/ |

Familiarity breeds respect

by Jason Coskrey

LOS ANGELES — On a cool night in Chavez Ravine, the World Baseball Classic lived up to its name.

Asian rivals Japan and South Korea put on a show before a record crowd in the final of the 2009 WBC on Monday at Dodger Stadium in Los Angeles.

A two-run single in the 10th inning by Ichiro Suzuki helped bring the WBC to a close after 39 games, five of those featuring Japan against South Korea. Japan won the final 5-3.

“We first played (South Korea) at Tokyo Dome in the first round,” Japan manager Tatsunori Hara said. “It was the second game we (Japan) played. At that time, we won. At that press conference, I said I had the feeling that we were going to meet them a number of times.

“The fact that we did actually end up playing them five times, the most number of times you can play against any team, is something that I had a feeling we would do. But I am also surprised that we did.”

In front of a raucous crowd of 54,846, Japan and South Korea put a rivalry spanning two nations on display for the world to see.

“When the game started, (facing) Team Korea in the final as expected, it became a very close game,” Hara said. “I felt like we could have scored more but it was difficult for us to earn runs against the Korean defense.”

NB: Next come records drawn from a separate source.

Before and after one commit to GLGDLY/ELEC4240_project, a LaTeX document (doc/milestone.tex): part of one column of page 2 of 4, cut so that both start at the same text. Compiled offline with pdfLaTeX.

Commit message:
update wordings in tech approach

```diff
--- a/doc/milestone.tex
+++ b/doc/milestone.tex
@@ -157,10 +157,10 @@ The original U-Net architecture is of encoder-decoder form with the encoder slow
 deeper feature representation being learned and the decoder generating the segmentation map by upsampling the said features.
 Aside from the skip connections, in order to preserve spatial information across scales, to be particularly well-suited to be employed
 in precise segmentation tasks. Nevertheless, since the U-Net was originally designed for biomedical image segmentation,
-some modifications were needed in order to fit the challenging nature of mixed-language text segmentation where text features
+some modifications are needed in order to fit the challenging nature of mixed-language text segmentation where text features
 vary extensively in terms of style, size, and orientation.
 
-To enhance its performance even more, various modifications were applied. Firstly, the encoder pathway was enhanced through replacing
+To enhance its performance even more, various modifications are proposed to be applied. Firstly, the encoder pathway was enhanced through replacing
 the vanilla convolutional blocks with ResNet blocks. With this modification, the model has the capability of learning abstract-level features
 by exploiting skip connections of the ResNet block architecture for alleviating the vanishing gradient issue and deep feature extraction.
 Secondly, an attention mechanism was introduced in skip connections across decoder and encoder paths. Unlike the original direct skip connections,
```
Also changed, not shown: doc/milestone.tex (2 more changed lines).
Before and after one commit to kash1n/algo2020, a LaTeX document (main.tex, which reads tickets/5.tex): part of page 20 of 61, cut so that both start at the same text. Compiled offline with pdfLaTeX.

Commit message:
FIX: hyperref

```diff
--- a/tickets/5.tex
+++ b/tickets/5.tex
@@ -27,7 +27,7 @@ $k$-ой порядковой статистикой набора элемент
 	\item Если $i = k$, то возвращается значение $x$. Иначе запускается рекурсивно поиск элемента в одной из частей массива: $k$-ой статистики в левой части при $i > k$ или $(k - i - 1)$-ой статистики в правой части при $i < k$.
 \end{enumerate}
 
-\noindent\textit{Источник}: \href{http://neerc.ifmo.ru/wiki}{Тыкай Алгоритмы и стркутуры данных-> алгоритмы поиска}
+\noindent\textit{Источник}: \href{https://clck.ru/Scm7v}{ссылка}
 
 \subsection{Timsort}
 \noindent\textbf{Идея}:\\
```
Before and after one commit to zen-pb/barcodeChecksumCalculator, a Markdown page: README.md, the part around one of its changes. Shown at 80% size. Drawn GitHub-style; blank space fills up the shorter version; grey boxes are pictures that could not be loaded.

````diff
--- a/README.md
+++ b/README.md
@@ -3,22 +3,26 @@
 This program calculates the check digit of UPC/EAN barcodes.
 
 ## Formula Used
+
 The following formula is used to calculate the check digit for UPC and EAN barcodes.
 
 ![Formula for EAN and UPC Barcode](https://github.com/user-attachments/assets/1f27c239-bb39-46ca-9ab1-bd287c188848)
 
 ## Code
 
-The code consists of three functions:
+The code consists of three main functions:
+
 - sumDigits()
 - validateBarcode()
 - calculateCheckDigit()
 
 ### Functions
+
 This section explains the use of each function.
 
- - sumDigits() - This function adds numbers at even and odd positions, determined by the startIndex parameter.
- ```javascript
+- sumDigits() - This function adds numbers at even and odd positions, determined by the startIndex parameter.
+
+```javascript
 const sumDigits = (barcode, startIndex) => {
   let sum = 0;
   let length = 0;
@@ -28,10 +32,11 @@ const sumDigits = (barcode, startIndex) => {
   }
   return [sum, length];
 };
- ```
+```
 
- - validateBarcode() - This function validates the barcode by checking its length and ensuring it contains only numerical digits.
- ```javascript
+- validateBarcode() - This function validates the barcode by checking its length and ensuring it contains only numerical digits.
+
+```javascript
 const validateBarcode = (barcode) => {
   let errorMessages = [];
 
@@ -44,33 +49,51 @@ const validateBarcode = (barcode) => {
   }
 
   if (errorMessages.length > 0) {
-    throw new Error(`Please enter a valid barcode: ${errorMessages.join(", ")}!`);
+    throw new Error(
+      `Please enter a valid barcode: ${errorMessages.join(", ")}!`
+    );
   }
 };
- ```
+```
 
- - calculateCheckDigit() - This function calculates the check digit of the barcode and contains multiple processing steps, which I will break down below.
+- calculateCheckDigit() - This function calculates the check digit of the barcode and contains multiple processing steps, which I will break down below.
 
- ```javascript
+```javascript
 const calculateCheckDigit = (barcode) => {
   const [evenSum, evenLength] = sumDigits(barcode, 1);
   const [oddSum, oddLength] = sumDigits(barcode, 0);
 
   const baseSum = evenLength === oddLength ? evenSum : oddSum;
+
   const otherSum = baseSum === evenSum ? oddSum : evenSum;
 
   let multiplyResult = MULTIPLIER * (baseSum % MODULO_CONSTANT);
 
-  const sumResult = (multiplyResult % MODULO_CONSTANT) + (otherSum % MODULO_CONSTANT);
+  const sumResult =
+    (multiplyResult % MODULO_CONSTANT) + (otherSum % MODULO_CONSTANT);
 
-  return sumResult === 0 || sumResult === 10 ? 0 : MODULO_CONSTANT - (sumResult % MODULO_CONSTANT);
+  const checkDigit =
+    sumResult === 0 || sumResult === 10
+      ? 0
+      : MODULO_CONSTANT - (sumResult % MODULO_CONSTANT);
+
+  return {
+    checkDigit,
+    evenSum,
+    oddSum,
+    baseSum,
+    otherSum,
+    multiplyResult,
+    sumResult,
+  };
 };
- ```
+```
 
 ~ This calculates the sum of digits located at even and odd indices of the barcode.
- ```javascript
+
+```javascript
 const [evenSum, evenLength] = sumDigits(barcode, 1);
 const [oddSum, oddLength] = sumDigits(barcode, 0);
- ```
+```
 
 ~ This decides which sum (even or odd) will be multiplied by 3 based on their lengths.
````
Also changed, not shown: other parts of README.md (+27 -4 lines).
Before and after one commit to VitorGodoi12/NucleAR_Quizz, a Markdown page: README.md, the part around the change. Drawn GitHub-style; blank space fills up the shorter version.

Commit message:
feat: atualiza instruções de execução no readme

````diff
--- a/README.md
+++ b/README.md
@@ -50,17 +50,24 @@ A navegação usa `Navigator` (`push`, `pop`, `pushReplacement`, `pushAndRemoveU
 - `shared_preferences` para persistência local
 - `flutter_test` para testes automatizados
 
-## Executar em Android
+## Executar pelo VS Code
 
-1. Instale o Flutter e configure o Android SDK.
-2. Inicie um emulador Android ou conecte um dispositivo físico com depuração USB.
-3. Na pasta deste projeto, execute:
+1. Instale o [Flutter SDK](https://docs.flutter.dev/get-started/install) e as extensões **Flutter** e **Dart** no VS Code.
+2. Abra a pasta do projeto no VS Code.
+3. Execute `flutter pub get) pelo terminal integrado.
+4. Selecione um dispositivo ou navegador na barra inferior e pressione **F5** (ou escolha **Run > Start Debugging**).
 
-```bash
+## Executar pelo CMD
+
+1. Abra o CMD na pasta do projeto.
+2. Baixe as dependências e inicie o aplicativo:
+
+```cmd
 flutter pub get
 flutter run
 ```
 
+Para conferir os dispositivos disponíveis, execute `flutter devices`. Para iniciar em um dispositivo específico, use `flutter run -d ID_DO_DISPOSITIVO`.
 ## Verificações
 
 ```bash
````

Ichiro’s hit was the deciding factor of five games between the squads, with Japan winning the impromptu series 3-2.

“I would say Japan is the best team in the world,” said Lee Bum Ho, who sent the game into extra innings with a single in the ninth.

“In the first WBC Japan won and in the second Japan won again. I believe in terms of their world record, they were the best and the strongest.

“We did our best against the strongest and best team. I believe it will help us a great deal. It will be our greatest glory as our players were playing their very best against the very best team.”

South Korea felt Japan’s wrath in their first meeting, a 14-2 Japan victory at Tokyo Dome. The Koreans bounced back with a 1-0 victory behind 5 1/3 shutout innings from pitcher Bong Jung Keun.

Bong and South Korea topped Japan again when the tournament moved to San Diego for the second round. Bong went 5 1/3 innings again, this time allowing a run on three hits, in the 4-1 victory in the teams’ third meeting.

Japan avenged the loss with a 6-2 win in the second-round finale to set up the fifth and final game.

The title game had everything a fan could ask for, a pitcher’s duel, loud and passionate fans and a game-winning hit in extra innings as Japan edged the Koreans one last time.

“Japan has many major leaguers,” Bong said. “Even the players who play in the Japanese league were the very best of Japan. I believe they are a great team and had great players. They did their very best until the end.”

Bong said his team had no regrets after the final out of the WBC saw it on the losing end.

“I am proud they (Japan) fought and did their best,” Bong said. “Korea, itself, did not give up until the very end (either). So our players and our team and all of the coaches and our manager have no regrets about leaving anything on the field in this game.”

South Korea gave the Japanese all they could handle and more, and seems poised to take its place as a baseball power.

“I believe that Korean baseball is a wonderful style,” Hara said. “It’s a wonderful country that has that specific style. You have organizational power and speed. They’re at the world level now, I believe.”

“Playing against Korea, there were three wins and two losses. In that sense Japan was able to lead somewhat. But in baseball, wins and losses are just paper-thin differences, especially in this World Baseball Classic,” Hara continued. “The fact two Asian countries were able to play each other in the finals is something that we and the Koreans can be proud of.”